The biggest learning curve for me in Shanghai has been learning Mandarin. Before coming to Shanghai, I had done a three-week intensive Mandarin course. I was totally unprepared and, at first, it seemed like nobody spoke English and that my Mandarin was never going to improve. However, while my Mandarin is definitely still a work in progress, it has got better. Most importantly, my time in Shanghai has encouraged me to keep studying when I return to Australia.


SJTU has two campuses – Minhang and Xuhui. The campus you study at depends on your subjects. However, the Xuhui Campus is quite close to the city and a lot smaller. In terms of proximity to the city area of Shanghai, Xuhui is definitely the better campus. 

I lived on the Xuhui Campus in the Lianxing Building so I had my own room and my own bathroom. The university accommodation can be a little bit of a shock when you first arrive as the kitchen and bathroom are probably not what we are used to in Australia. For example, it took an hour for the water in my room to heat up. I also couldn’t have any other electricity running in my room during that hour or I would overload the circuit. However, I believe they are renovating the international accommodation currently and, regardless, you quickly adapt to these small inconveniences.

Also, importantly, when you first arrive, the university accommodation does not provide you with internet access. They provide you with an IP address and you need to go buy a router and set up the internet yourself. I would definitely suggest buying a sim card at the airport. I didn’t do this because I thought I was going to have internet at SJTU. Trying to translate a router instruction manual in Mandarin certainly challenged both my language and technology skills.

Overall, I’d recommend living in the student accommodation. The major drawback is that you don’t get immersed in the culture as much and it makes it harder to practice Mandarin. However, if you really want to improve your Mandarin, I recommend looking into homestay options. I did this later in Beijing and really enjoyed it.


Elephant Rock on the Northern Coast
Zhangjiajie Glass Bridge.

There is a real range for the cost of living in Shanghai. If you eat at the cafeteria, you can buy a meal for under $2AUD and a standard Chinese meal around the university is probably less than $8 AUD. However, Western food is usually more expensive. Ignoring rent, I would spend between 500 – 750 kuai ($100 - $150 AUD) in any given week on all my living expenses.

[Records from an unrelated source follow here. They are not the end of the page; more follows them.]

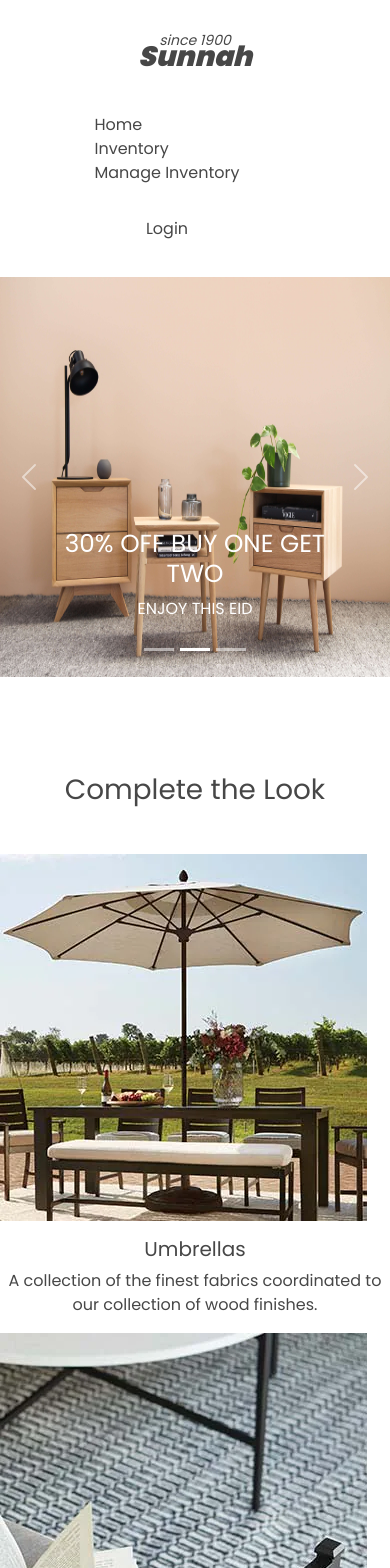
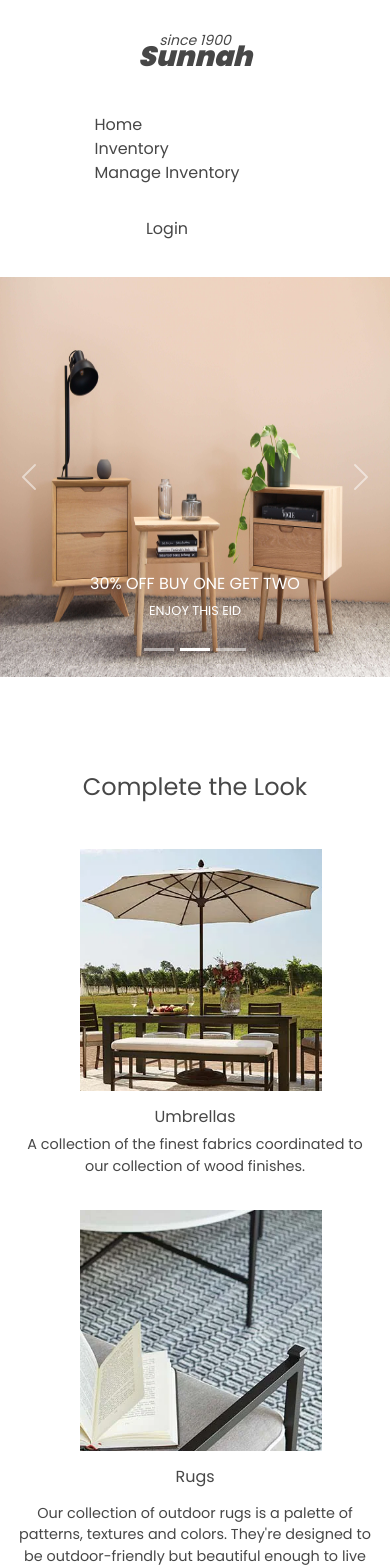
Before and after one commit to borhansahed/sunnah-furniture-warehouse, a React (Create React App) app: page / in a window 390 px wide. Shown: the top 1568 px of the page. Built offline with nearby package versions, Linux system fonts and the light colour scheme; no server answers; the HTML template or start-up script is replaced by a standard one.

Commit message:
home section responsive done

```diff
--- a/src/components/Banner/Banner.css
+++ b/src/components/Banner/Banner.css
@@ -20,4 +20,11 @@
         height: 400px;
 
     }
+    .caption-subtitle{
+        font-size: 0.8rem;
+    }
+    .caption-title{
+
+        font-size: 1rem;
+    }
  }
--- a/src/components/Banner/Banner.js
+++ b/src/components/Banner/Banner.js
@@ -19,8 +19,8 @@ const Banner = () => {
     />
     <Carousel.Caption>
       {/* <h1 className='fst-italic fw-bold banner-title fs-xl'>Bassett</h1> */}
-      <h2>20% OFF FOR YOUR FAMILY</h2>
-      <p>ENJOY THIS EID</p>
+      <h2 className='caption-title'>20% OFF FOR YOUR FAMILY</h2>
+      <p className='caption-subtitle'>ENJOY THIS EID</p>
     </Carousel.Caption>
   </Carousel.Item>
   <Carousel.Item>
@@ -31,8 +31,8 @@ const Banner = () => {
     />
 
     <Carousel.Caption>
-    <h2>30% OFF BUY ONE GET TWO</h2>
-      <p>ENJOY THIS EID</p>
+    <h2 className='caption-title'>30% OFF BUY ONE GET TWO</h2>
+      <p className='caption-subtitle'>ENJOY THIS EID</p>
     </Carousel.Caption>
   </Carousel.Item>
   <Carousel.Item>
@@ -43,8 +43,8 @@ const Banner = () => {
     />
 
     <Carousel.Caption>
-    <h2>60% OFF HURRY UP</h2>
-      <p>ENJOY THIS EID</p>
+    <h2 className='caption-title'>60% OFF HURRY UP</h2>
+      <p className='caption-subtitle'>ENJOY THIS EID</p>
     </Carousel.Caption>
   </Carousel.Item>
 </Carousel>
--- a/src/components/EidSpeicial/EidSpeicial.css
+++ b/src/components/EidSpeicial/EidSpeicial.css
@@ -32,9 +32,35 @@
 
     .card-container{
       flex-direction: column;
+      gap:  1rem 0px;
+     align-items: center;
+
+
+
 
 
 
 
     }
+    .look-photos{
+         margin-left: 5rem;
+    }
+    .card-container img{
+         width: 62%;
+
+     }
+     .card-container p{
+        font-size: 0.9rem;
+
+
+
+    }
+    .card-container h5{
+      font-size: 1rem;
+
+
+    }
+    .second-part-title{
+        font-size: 1.5rem;
+    }
  }
--- a/src/components/EidSpeicial/EidSpeicial.js
+++ b/src/components/EidSpeicial/EidSpeicial.js
@@ -10,17 +10,17 @@ const EidSpeicial = () => {
             <h1 className='text-center  second-part-title'>Complete the Look </h1>
             <div className='card-container  '>
                 <div>
-                    <img src={logo} alt="" />
+                    <img className='look-photos' src={logo} alt="" />
                   <h5 className='text-center mt-3'>Umbrellas</h5>
                   <p className='text-center'>A collection of the finest fabrics coordinated to <br /> our collection of wood finishes.</p>
                 </div>
                 <div>
-                    <img src={logo1} alt="" />
+                    <img className='look-photos' src={logo1} alt="" />
                   <h5 className='text-center mt-3'>Rugs</h5>
                   <p className='text-center mt-3'>Our collection of outdoor rugs is a palette of <br /> patterns, textures and colors. They're designed to <br /> be outdoor-friendly but beautiful enough to live <br /> inside.</p>
                 </div>
                 <div>
-                    <img src={logo2} alt="" />
+                    <img className='look-photos' src={logo2} alt="" />
                   <h5 className='text-center mt-3'>Accents</h5>
                   <p className='text-center mt-3'>Give your outdoor space a designer touch with <br /> accent pillows in attractive patterns and colors, all <br /> selected to marry perfectly with our outdoor <br /> fabrics.</p>
                 </div>
--- a/src/components/InventoryItems/InventoryItems.css
+++ b/src/components/InventoryItems/InventoryItems.css
@@ -21,6 +21,10 @@
         max-width: 370px;
 
 
+
+    }
+    .products-title{
+       font-size: 1.2rem;
     }
 
 
--- a/src/components/Items/Items.css
+++ b/src/components/Items/Items.css
@@ -25,7 +25,7 @@
         position: absolute;
        top: 40%;
        left: 26%;
-       font-size: 10px;
+
 
 
 
--- a/src/components/SecondBanner/SecondBanner.css
+++ b/src/components/SecondBanner/SecondBanner.css
@@ -30,16 +30,19 @@
          left: 3%;
     }
     .second-banner-title h3{
-       font-size: 0.9rem;
+       font-size: 0.8rem;
 
     }
     .second-banner-title h4{
-       font-size: 0.8rem;
+       font-size: 0.7rem;
 
     }
-    .second-banner-title a,button{
-       font-size: 0.8rem;
+    /* .second-banner-title {
+       font-size: 0.6rem;
 
+    } */
+    .banner-btn{
+        font-size: 0.1rem;
     }
 
 
--- a/src/components/SecondBanner/SecondBanner.js
+++ b/src/components/SecondBanner/SecondBanner.js
@@ -2,6 +2,7 @@ import React from 'react';
 import './SecondBanner.css'
 import logo from '../../Images/photo4.webp'
 import { Link } from 'react-router-dom';
+import { Button } from 'react-bootstrap';
 const SecondBanner = () => {
     return (
         <div className='second-banner'>
@@ -11,7 +12,8 @@ const SecondBanner = () => {
 <div className='second-banner-title'>
      <h3> Make the most of your time.</h3>
             <h4>Book a virtual design appointment or a<br />private in-store meeting today.Either way, <br />you'll get personal attention,expert design <br />assistance,and someone to help you get <br />  started with that project.</h4>
-            <button className='btn btn-outline-light fs-5 text-dark ' ><Link to={'/inventory'} className='fst-italic'>Book Now</Link> </button>
+
+            <Button variant='banner-btn btn btn-outline-light  text-dark '>  <Link to={'/inventory'} className='fst-italic '>Book Now</Link> </Button>
 
 </div>
 
```
Also changed, not shown: 1 other file (tests, documents, lock files or other folders).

Travel in China is quite expensive, particularly flights. I would definitely recommend doing travelling as much as possible, but it requires budgeting.


My biggest challenge while living in China was language difficulties. I didn't speak any Mandarin when I arrived and this made basic communication hard. Even when my Mandarin improved, there were still situations where my lack of understanding caused confusion. However, Mandarin lessons and an amazing tutor really helped me to develop basic Mandarin skills which made living in China much easier.

Professional development and employability

Studying law in China has expanded my understanding of different countries’ legal paradigms. I really valued being taught about Chinese law by Chinese law professors from their perspective. I think this will assist me professionally to help clients from non-Australian backgrounds in their interactions with the Australian legal system


My highlight in Shanghai has been the people. I’ve made amazing friends, both international students and locals. They have made my exchange really memorable.

Top tips

Firstly, you can still come to Shanghai if you don’t speak any Mandarin! When I first arrived, it seemed like nobody spoke any English and I really struggled with basic communication. However, particularly compared to other Chinese cities, lots of people do speak at least a little bit of English and are willing to help you out! 

Secondly, apps are an essential part of living in China. WeChat is probably the most commonly used app in China. It’s a Facebook/Instagram mix. I cannot overstate its importance. For example, my lecturers would send us our readings over WeChat. Also, people don’t use bank cards, so I would recommend setting up a bank account and then linking it to Alipay and/or WeChat Pay. You should also download the Uber equivalent, Didi!

Muirgen - Shanghai Jiao Tong University